The end of the Brexit transition period is now just two months away, yet the negotiations on the future relationship between the UK and the EU are still incomplete and the wars of words continue to dominate the headlines. Behind the scenes, however, an agreement is in sight, implying that much of the posturing of recent weeks has been about the respective leaders playing to their domestic audiences.
Despite suggestions to the contrary, two things are increasingly clear. First, both sides have strong economic incentives to agree a deal, because the costs of ‘no-deal’ are substantial, including disruption of supply chains, increased costs of doing business across borders and pressures on public finances. Statements by the leaders on both sides about being relaxed about no-deal are, quite simply, empty rhetoric. Second, the idea that the effects of Brexit will be inconsequential compared with the damage being wrought by the pandemic is dishonest. Instead, they will cumulate.
A first irony in all this is that one of the main sticking-points – fishing – is a tiny proportion of the economy on either side of the English channel, and the outcome could well be EU fishermen losing access to British waters, while British fishermen are unable to sell their catch because of prohibitive tariffs: a perfect example of lose-lose. A further irony around the EU insistence on the UK adhering to regulatory standards is that there is almost no appetite in the latter for what has been called ‘Singapore on Thames’. In addition, the problems in Northern Ireland risk becoming more acute if the impasse continues.
In short, the strong likelihood is that, in the coming days, the remaining problems will be solved, both sides will proclaim victory and – magically – a new relationship between the EU and the UK will begin.
What we are reading
European Union recovery funds: strings attached, but not tied up in knots
Ensuring effective recovery spending is a high-stakes challenge for the European Union, with the potential for derailment because of fuzzy objectives and overloaded procedures, claims Jean Pisani-Ferry.
Why is Europe yet again at the center of the coronavirus pandemic
Strategies for exiting spring lockdowns did not work, and goodwill leached away, allowing infection rates to rise.
Don’t fear artificial intelligence (AI). It will lead to long-term job growth
COVID-19 has accelerated the automation of many tasks, leading some to fear AI will take their jobs. But AI creates more jobs than it destroys, argues this World Economic Forum article.

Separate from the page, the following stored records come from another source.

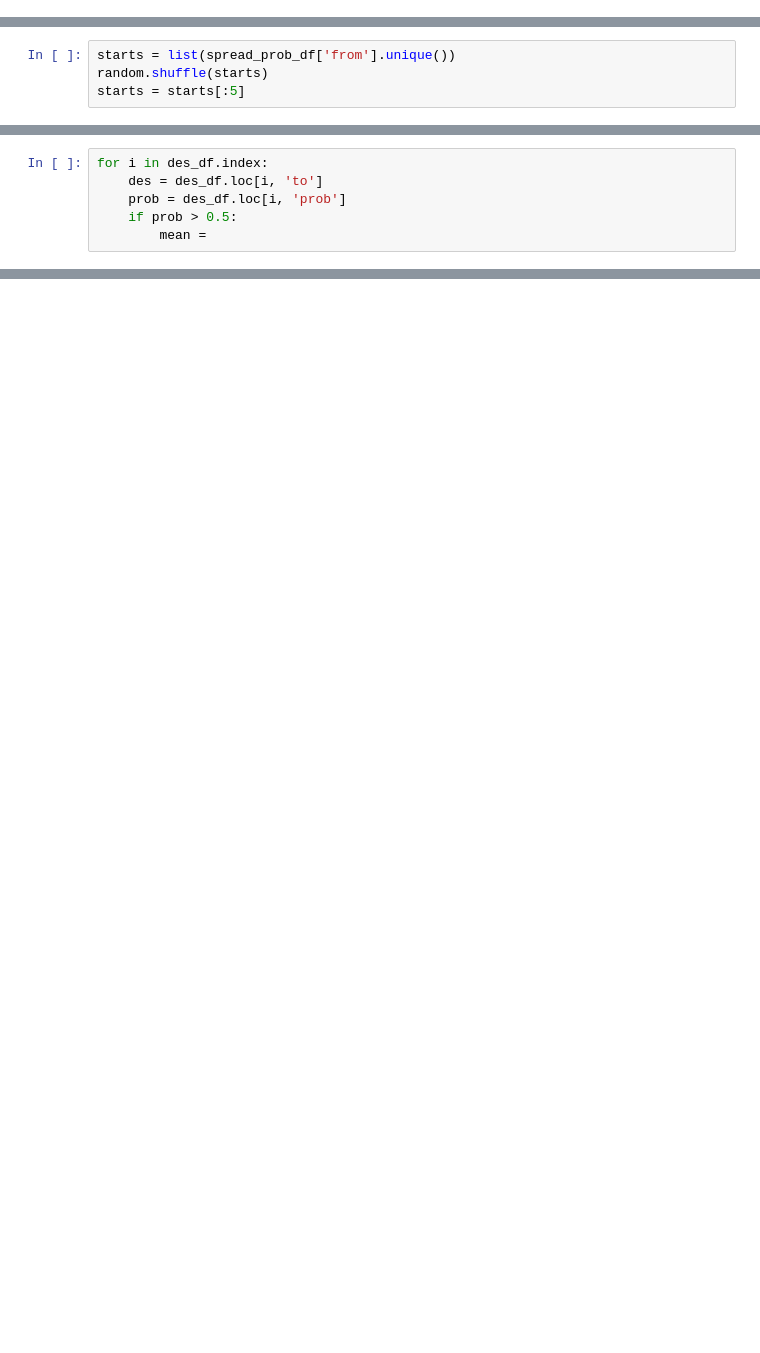
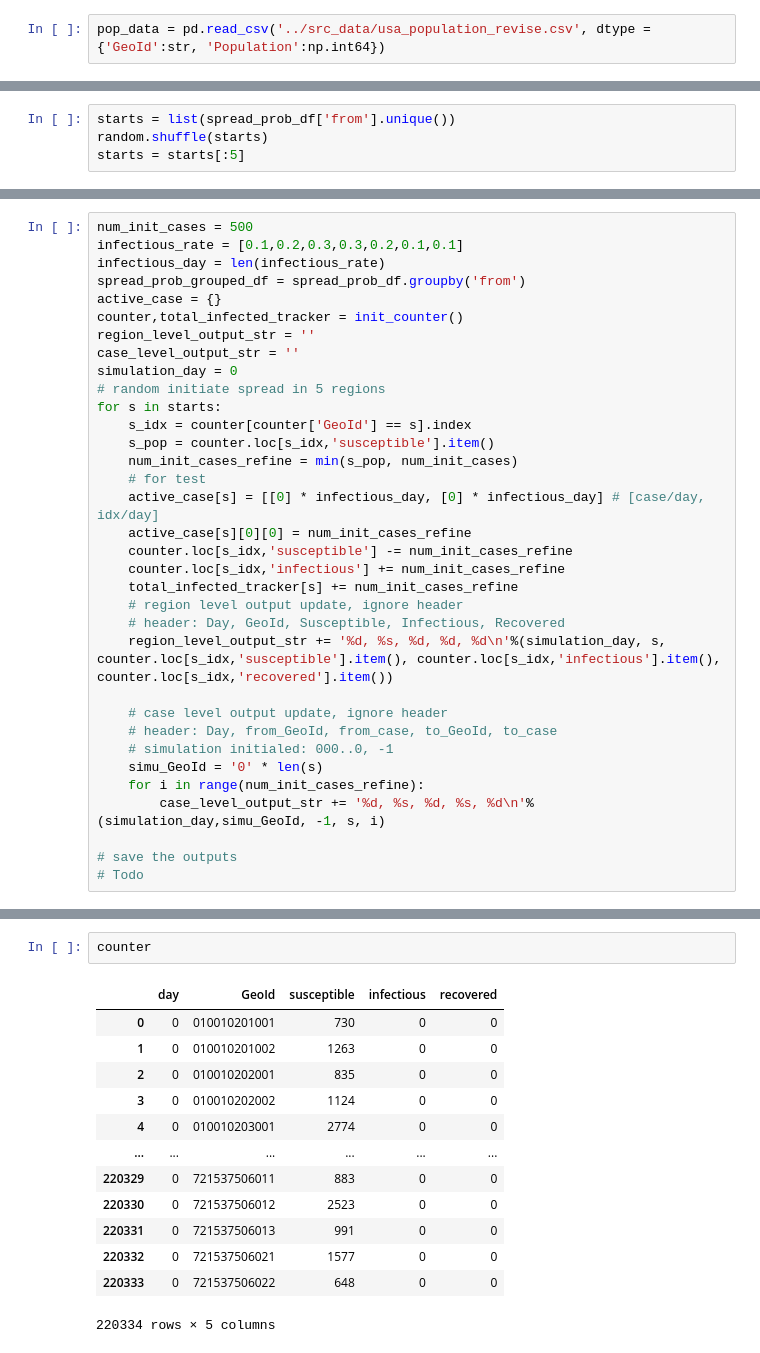
Before and after one commit to RuochenKong/Compartmental-Infectious-Disease-Simulation, a Jupyter notebook: statistical_approach/simulation.ipynb, the cells around one changed output, grey strips where cells are left out. Cells and saved outputs as stored; diff of their text form; blank space fills up the shorter version.

```diff
--- a/statistical_approach/simulation.ipynb
+++ b/statistical_approach/simulation.ipynb
@@ -33,0 +38,2 @@ np.random.seed(42)
+# %%
+pop_data = pd.read_csv('../src_data/usa_population_revise.csv', dtype ={'GeoId':str, 'Population':np.int64})
@@ -87,6 +63,0 @@ num_new_cases
-# %%
-for i in des_df.index:
-    des = des_df.loc[i, 'to']
-    prob = des_df.loc[i, 'prob']
-    if prob > 0.5:
-        mean =
@@ -92,0 +80,34 @@ for i in des_df.index:
+# %%
+num_init_cases = 500
+infectious_rate = [0.1,0.2,0.3,0.3,0.2,0.1,0.1]
+infectious_day = len(infectious_rate)
+spread_prob_grouped_df = spread_prob_df.groupby('from')
+active_case = {}
+counter,total_infected_tracker = init_counter()
+region_level_output_str = ''
+case_level_output_str = ''
+simulation_day = 0
+# random initiate spread in 5 regions
+for s in starts:
+    s_idx = counter[counter['GeoId'] == s].index
+    s_pop = counter.loc[s_idx,'susceptible'].item()
+    num_init_cases_refine = min(s_pop, num_init_cases)
+    # for test
+    active_case[s] = [[0] * infectious_day, [0] * infectious_day] # [case/day, idx/day]
+    active_case[s][0][0] = num_init_cases_refine
+    counter.loc[s_idx,'susceptible'] -= num_init_cases_refine
+    counter.loc[s_idx,'infectious'] += num_init_cases_refine
+    total_infected_tracker[s] += num_init_cases_refine
+    # region level output update, ignore header
+    # header: Day, GeoId, Susceptible, Infectious, Recovered
+    region_level_output_str += '%d, %s, %d, %d, %d\n'%(simulation_day, s, counter.loc[s_idx,'susceptible'].item(), counter.loc[s_idx,'infectious'].item(), counter.loc[s_idx,'recovered'].item())
+
+    # case level output update, ignore header
+    # header: Day, from_GeoId, from_case, to_GeoId, to_case
+    # simulation initialed: 000..0, -1
+    simu_GeoId = '0' * len(s)
+    for i in range(num_init_cases_refine):
+        case_level_output_str += '%d, %s, %d, %s, %d\n'%(simulation_day,simu_GeoId, -1, s, i)
+
+# save the outputs
+# Todo
@@ -92,0 +275,16 @@ for i in des_df.index:
+# %%
+counter
+# %% [output]
+|  | day | GeoId | susceptible | infectious | recovered |
+| 0 | 0 | 010010201001 | 730 | 0 | 0 |
+| 1 | 0 | 010010201002 | 1263 | 0 | 0 |
+| 2 | 0 | 010010202001 | 835 | 0 | 0 |
+| 3 | 0 | 010010202002 | 1124 | 0 | 0 |
+| 4 | 0 | 010010203001 | 2774 | 0 | 0 |
+| ... | ... | ... | ... | ... | ... |
+| 220329 | 0 | 721537506011 | 883 | 0 | 0 |
+| 220330 | 0 | 721537506012 | 2523 | 0 | 0 |
+| 220331 | 0 | 721537506013 | 991 | 0 | 0 |
+| 220332 | 0 | 721537506021 | 1577 | 0 | 0 |
+| 220333 | 0 | 721537506022 | 648 | 0 | 0 |
+220334 rows × 5 columns
```
Also changed, not shown: parts of 19 cells of this notebook, 2 other files.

The post-Covid consumer: is back-to-basics shopping here to stay
Big consumer goods companies have been boosted by changes in lifestyle during the pandemic.
Have a nice week!
Funcas Europe Director